> **About this exercise**: Whenever a line below includes the string "isConnected", show it.
== Provided records
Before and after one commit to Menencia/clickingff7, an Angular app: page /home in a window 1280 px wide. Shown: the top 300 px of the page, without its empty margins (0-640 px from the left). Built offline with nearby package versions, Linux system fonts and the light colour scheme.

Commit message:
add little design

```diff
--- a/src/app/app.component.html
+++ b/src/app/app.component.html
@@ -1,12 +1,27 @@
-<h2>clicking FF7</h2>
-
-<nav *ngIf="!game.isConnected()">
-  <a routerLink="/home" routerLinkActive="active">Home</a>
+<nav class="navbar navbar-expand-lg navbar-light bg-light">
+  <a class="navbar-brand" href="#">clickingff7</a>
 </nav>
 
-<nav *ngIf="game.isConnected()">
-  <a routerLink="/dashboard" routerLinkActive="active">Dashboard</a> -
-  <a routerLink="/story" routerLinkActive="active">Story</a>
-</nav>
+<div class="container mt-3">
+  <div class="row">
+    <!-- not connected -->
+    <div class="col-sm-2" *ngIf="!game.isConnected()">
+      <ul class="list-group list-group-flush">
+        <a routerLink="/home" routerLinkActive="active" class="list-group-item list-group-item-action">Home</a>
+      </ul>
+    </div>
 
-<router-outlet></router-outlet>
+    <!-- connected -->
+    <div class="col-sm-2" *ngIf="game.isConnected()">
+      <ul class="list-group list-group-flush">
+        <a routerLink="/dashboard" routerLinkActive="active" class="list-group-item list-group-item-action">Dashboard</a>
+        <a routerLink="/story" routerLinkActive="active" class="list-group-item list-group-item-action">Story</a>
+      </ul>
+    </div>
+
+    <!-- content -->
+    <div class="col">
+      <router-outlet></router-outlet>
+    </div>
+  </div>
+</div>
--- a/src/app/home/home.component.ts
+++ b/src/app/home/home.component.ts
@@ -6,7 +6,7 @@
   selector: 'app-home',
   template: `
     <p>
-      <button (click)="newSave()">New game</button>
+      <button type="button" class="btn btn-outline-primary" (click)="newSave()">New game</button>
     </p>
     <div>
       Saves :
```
====
> **Expected output**:
-<nav *ngIf="!game.isConnected()">
-<nav *ngIf="game.isConnected()">
+    <div class="col-sm-2" *ngIf="!game.isConnected()">
+    <div class="col-sm-2" *ngIf="game.isConnected()">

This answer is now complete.